Salt early, salt late. Adding salt at different points in cooking dramatically affects results.
There’s literally no point, and even a health hazard, to “rinse” pre-cut chicken and salmon.
Electric stoves are much hotter than gas. A high setting on gas will get you a nice sear, but the same on electric will burn. It's not something to worry about in the kitchen, but definitely at home.
A master chef told me this in culinary school: "you can always stop cooking." Take it off the burner or out of the oven if you need to. Surprisingly helpful tip
Always use cold water to mix with flour or cornstarch to make your gravy. It won't get lumpy.
Please don’t buy pre-marinated meats in butchers and grocery stores, they’re usually older cuts of meat being ‘rescued’ with a marinade to cover the unfreshness and smell.
Timers. I always forget I have something going on the stove while I'm cutting something across the kitchen.
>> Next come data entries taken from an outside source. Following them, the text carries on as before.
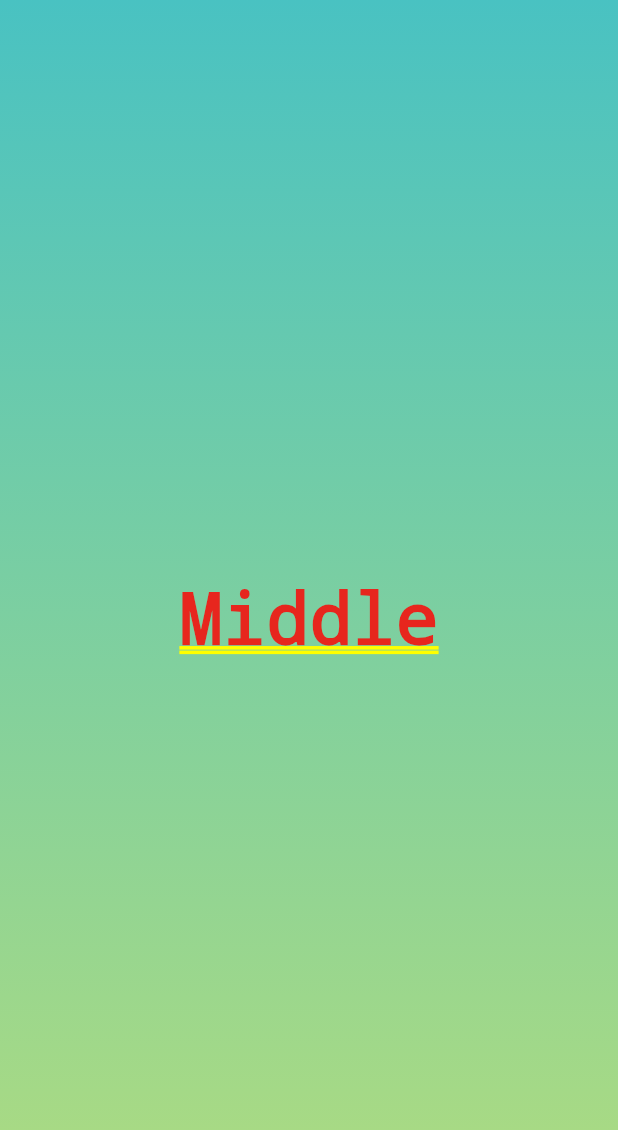
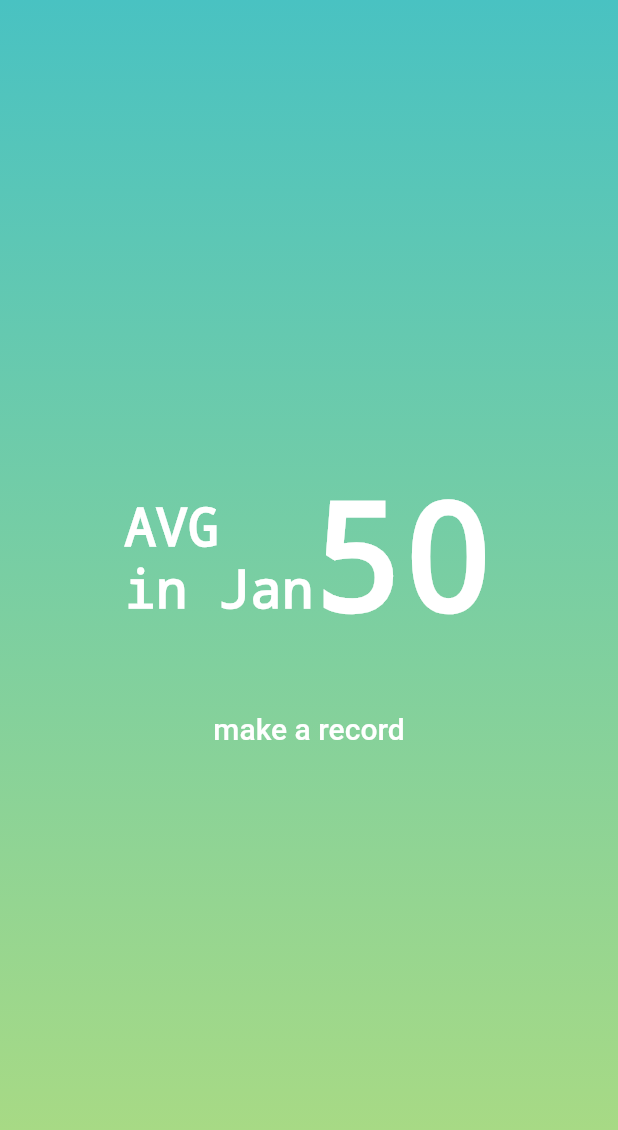
Before and after one commit to sou7322/weight-diary, a Flutter app: the screen it shows after launch, on a phone screen of 412 x 824 dp. Shown: the top 1130 px of the screen. Run offline on Flutter 3.47's test engine with Material 2 defaults, Android fonts, the phone set to English and light mode, and no system bars.

Commit message:
make placeholder of MonthlyAverageScreen

```diff
--- /dev/null
+++ b/src/lib/features/monthly_average_screen.dart
@@ -0,0 +1,62 @@
+import 'package:flutter/material.dart';
+
+class MonthlyAverageScreen extends StatefulWidget {
+  const MonthlyAverageScreen({super.key});
+
+  @override
+  State<MonthlyAverageScreen> createState() => _MonthlyAverageScreenState();
+}
+
+class _MonthlyAverageScreenState extends State<MonthlyAverageScreen> {
+  @override
+  Widget build(BuildContext context) {
+    return Center(
+      child: Column(
+        mainAxisSize: MainAxisSize.min,
+        children: [
+          const Row(
+            mainAxisAlignment: MainAxisAlignment.center,
+            children: [
+              Column(crossAxisAlignment: CrossAxisAlignment.start, children: [
+                Text(
+                  'AVG',
+                  style: TextStyle(
+                    color: Colors.white,
+                    fontSize: 35,
+                    decoration: TextDecoration.none,
+                  ),
+                ),
+                Text(
+                  'in Jan',
+                  style: TextStyle(
+                    color: Colors.white,
+                    fontSize: 35,
+                    decoration: TextDecoration.none,
+                  ),
+                ),
+              ]),
+              Text(
+                '50',
+                style: TextStyle(
+                  color: Colors.white,
+                  fontSize: 100,
+                  decoration: TextDecoration.none,
+                ),
+              ),
+            ],
+          ),
+          const SizedBox(height: 30),
+          TextButton(
+              onPressed: () {},
+              child: const Text(
+                'make a record',
+                style: TextStyle(
+                  fontSize: 20,
+                  color: Colors.white,
+                ),
+              )),
+        ],
+      ),
+    );
+  }
+}
--- a/src/lib/my_app.dart
+++ b/src/lib/my_app.dart
@@ -1,4 +1,6 @@
 import 'package:flutter/material.dart';
+
+import 'package:src/features/monthly_average_screen.dart';
 import 'package:src/components/container_default.dart';
 
 class MyApp extends StatefulWidget {
@@ -19,7 +21,7 @@ class _MyAppState extends State<MyApp> {
         controller: _pageController,
         children: const <Widget>[
           Center(child: Text('Top')),
-          Center(child: Text('Middle')),
+          Center(child: MonthlyAverageScreen()),
           Center(child: Text('Settings')),
         ],
       ),
```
Timers save lives.
Make your own stock.
Save the parts of veggies you didn't use like ends of onions, inners of peppers, and chicken bones in a ziplock in the freezer. Just make sure you don't put anything bitter like cabbage or brocolli in. Also never put lemon rind in, it will make it super bitter and inedible. Sweet things like carrots or squash are a must, even pieces of apples are delicious. And I always make sure to put in some celery. Put it all straight from freezer bag to pot, cover with water, throw in a few bay leaves and salt and pepper and simmer for like two hours.
I always try to have chicken stock on hand... so much better than store bought broth, and you control the sodium. Your soups will never be the same. Also delicious to use to cook rice
A few drops of a hot sauce like Crystal or a fish sauce can be unrecognizable in a vinaigrette, dip or sauce but it can take it to otherworldly levels. A touch of heat, umami, sugar or acid can turn a flat dish into something people crave. Little drops, add more. Stop when you taste it and start salivating.
Using scissors to cut things. Cherry tomatoes, dough, pizza, some cuts of meat, veggies.... So much faster, less to clean up and way cleaner cuts.
You'll move faster if you maintain the saying of 'Everything has a home, and if it's not in my hand, it's in its home.' This way, you can rely on everything being exactly in its place.
Also, stay clean. Not just by wiping up crumbs after you use a cutting board (keep a sanitized towel nearby for a quick wipe and it'll become second nature), but by always keeping 'landing spaces' clear. You go faster when your space is flexible, and that only happens if you stay clean.
Work like an assembly line. Cut all the ends off, then peel everything, then split everything, then slice. Having 500 veggies to chop will take so long if you do each, from beginning to end, individually. When you change jobs or motions or tools, you slow down to recalibrate. The less you change actions, the faster you can get.
Note: this post originally had 72 images. It’s been shortened to the top 30 images based on user votes.